Some Texas Lawmakers Oppose Changing Religious Objection Law

Texas lawmakers and top business leaders vowed Tuesday to kill two proposed constitutional amendments they say will promote anti-gay discrimination and could lead to backlash similar to recent reactions in Indiana and Arkansas.

Opponents say the proposals, sponsored by Republicans Rep. Matt Krause and Sen. Donna Campbell, would morph the business-friendly Lone Star State into a costly state for corporations and negatively affect tourism.

Texas' Religious Freedom Restoration Act of 1999 allows a Texas resident to sue state and local governments if he or she feels that a government entity is burdening their religious beliefs or practices. Lauded as "carefully crafted" by gay rights advocates, the act explicitly states it cannot be used to undermine federal or state civil rights or take precedence over local ordinances.

The proposed amendments do not explicitly say the law can't be used to justify discrimination based on sexual orientation, mirroring the original language of the laws passed recently in Indiana and Arkansas that sparked boycotts and strong opposition. Those states' Republican-controlled legislatures both revised their laws last week.

Krause said his proposed amendment would give constitutional strength to Texas' law. It would also trump local laws, including cities' nondiscrimination ordinances already in place, such as Houston, Dallas, Austin and San Antonio.

Dozens of states have similar religious freedom laws, largely modeled after a federal law enacted in 1993 with broad bipartisan support. Texas is one of 29 states that have no protections for gays and lesbians in nondiscrimination laws. Similar debates are going on in other statehouses, as Republican governors in Michigan and North Dakota are urging lawmakers to extend anti-discrimination protections for gays.

Flanked by Democratic lawmakers at a news conference, Texas Association of Business' Chief Executive Officer Bill Hammond called the GOP-backed measures "misguided legislation."

Dallas Democratic Rep. Rafael Anchia said that, like in Indiana and Arkansas, people in Texas are concerned about the economy.
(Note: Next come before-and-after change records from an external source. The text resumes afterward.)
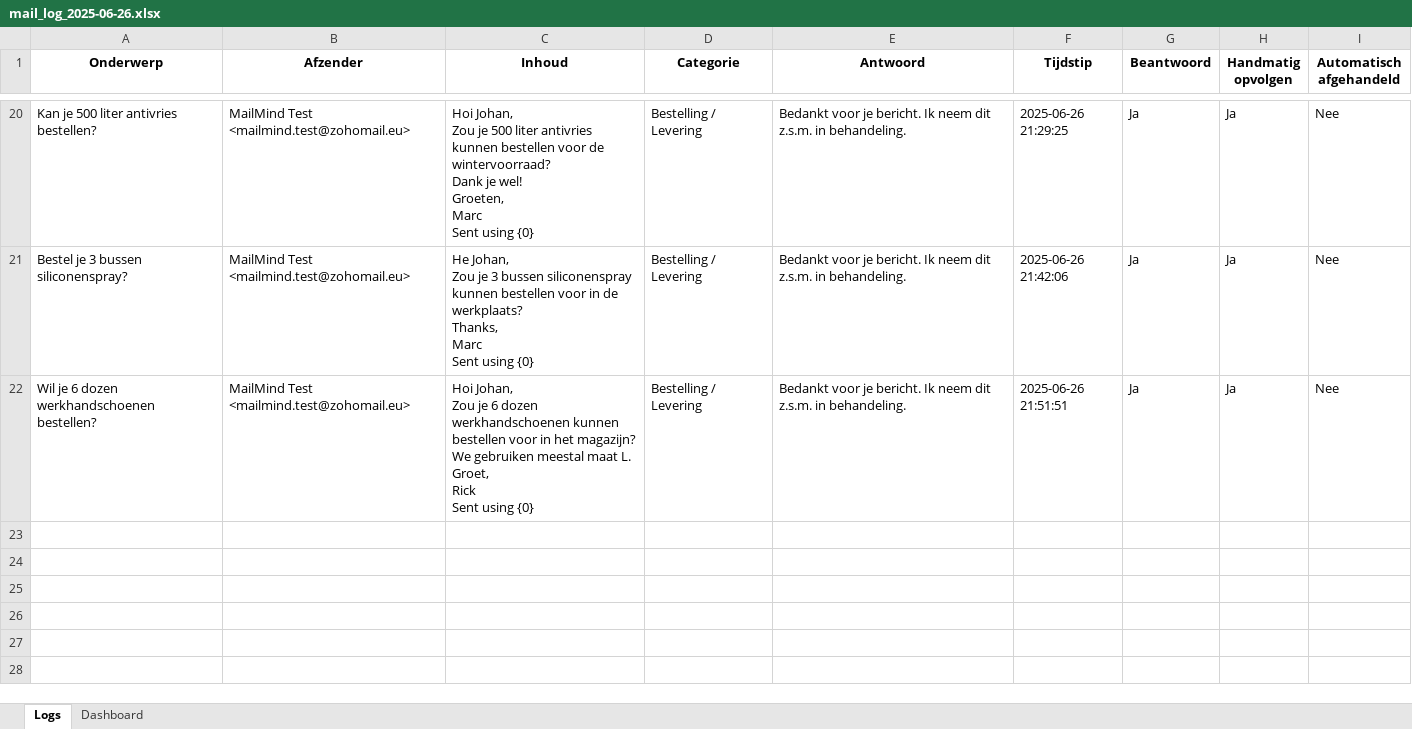
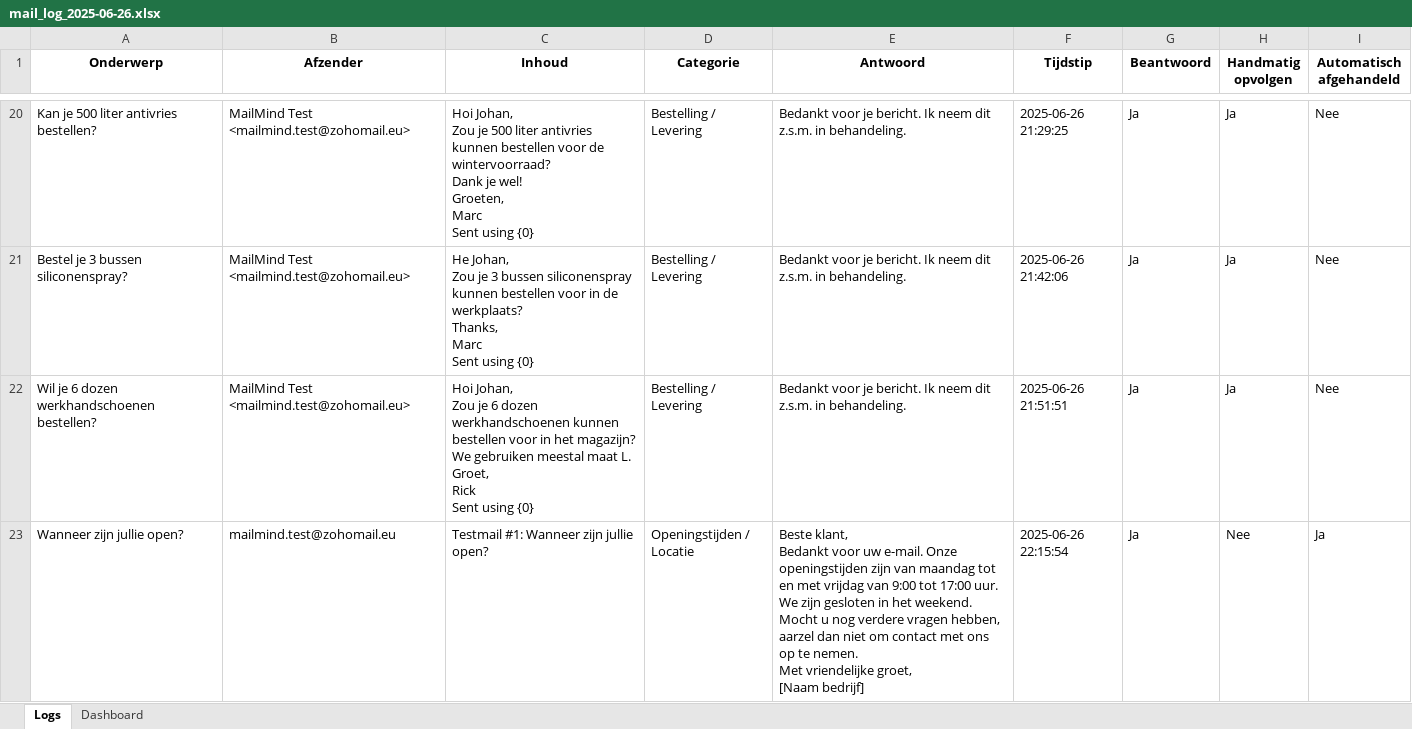
Before and after one commit to MailMind-app/streamlit-dashboard, an Excel workbook: logs/mail_log_2025-06-26.xlsx, sheet Logs, drawn as a sheet; only a part is shown, gaps mark what is left out; values as stored, in another font and other column widths than the file's, no borders; conditional formats not drawn; ↵ is a line break in a cell; the diff names each change by its address in the sheet, - before the commit and + after, or states it on an @@ line.

Commit message:
Automatische test-sync: 2025-06-26 22:16:50

```diff
--- a/logs/mail_log_2025-06-26.xlsx (sheet Logs)
+++ b/logs/mail_log_2025-06-26.xlsx (sheet Logs)
+row 23: Wanneer zijn jullie open? | mailmind.test@zohomail.eu | Testmail #1: Wanneer zijn jullie open? | Openingstijden / Locatie | Beste klant, ↵ Bedankt voor uw e-mail. Onze openingstijden zijn van maandag tot en met vrijdag van 9:00 tot 17:00 uur. We zijn gesloten in het weekend. Mocht u nog verdere vragen hebben, aarzel dan niet om contact met ons op te nemen. ↵ Met vriendelijke groet, ↵ [Naam bedrijf] | 2025-06-26 22:15:54 | Ja | Nee | Ja
```
Also changed, not shown: sheet Dashboard, charts or pictures.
He added a bipartisan group of legislators "will stop this thing in the House."

Krause said he's still confident in his proposal. He said the amendments wouldn't change the protections already in the act. "Our system's worked well for 16 years," he said Tuesday.

But others fear that's not the case.

Under current law, a governmental entity facing a civil rights lawsuit cannot use religious liberty as a defense, according to Rebecca Robertson, legal and policy director of the American Civil Liberties Union of Texas.

"The constitutional amendments would sweep away that language," Robertson said.

Texas Attorney General Ken Paxton spoke to the Liberty Institute in North Texas on Tuesday, and part of his speech was about religious freedom. Paxton said he believes you should not be forced to do something you don't believe in.

“What we are mostly trying to guard against is just protecting peoples' religious expression. So if a cakemaker, like happened in Oregon, didn’t want to go to a same-sex wedding and serve a cake they ought to have to have the freedom to do that, just like someone who is Jewish shouldn’t have to serve someone who denies the Holocaust,” said Paxton.

When asked if a gay couple went to a restaurant and somebody there didn’t want to serve them, Paxton offered the following response.

“I don’t think that is what any of those laws do. It is about personal religious expression and whether you are going to be forced to personally be involved in something you don’t believe in. And I don’t think, no matter what your religion, you should be forced to do that. And that is what the First Amendment has always been about,” said Paxton.

If the amendments clear committees -- neither proposal is set for a hearing yet -- they would require approval by two-thirds of the Legislature and the governor. Finally, they would face approval from Texas voters.

Kathy Miller, president of the advocacy group Texas Freedom Network, said the amendments are dangerous, but 18 other bills would open the door for even more discrimination. Some proposals target local nondiscrimination ordinances, while others would prohibit ax dollars from being used to license, register or recognize same-sex marriage licenses.

"They go further than the irresponsible bills that sparked the backlash in Indiana and Arkansas," she said. "These bills are bad for Texas."

NBC 5's Julie Fine contributed to this report.

Copyright AP - Associated Press
Contact Us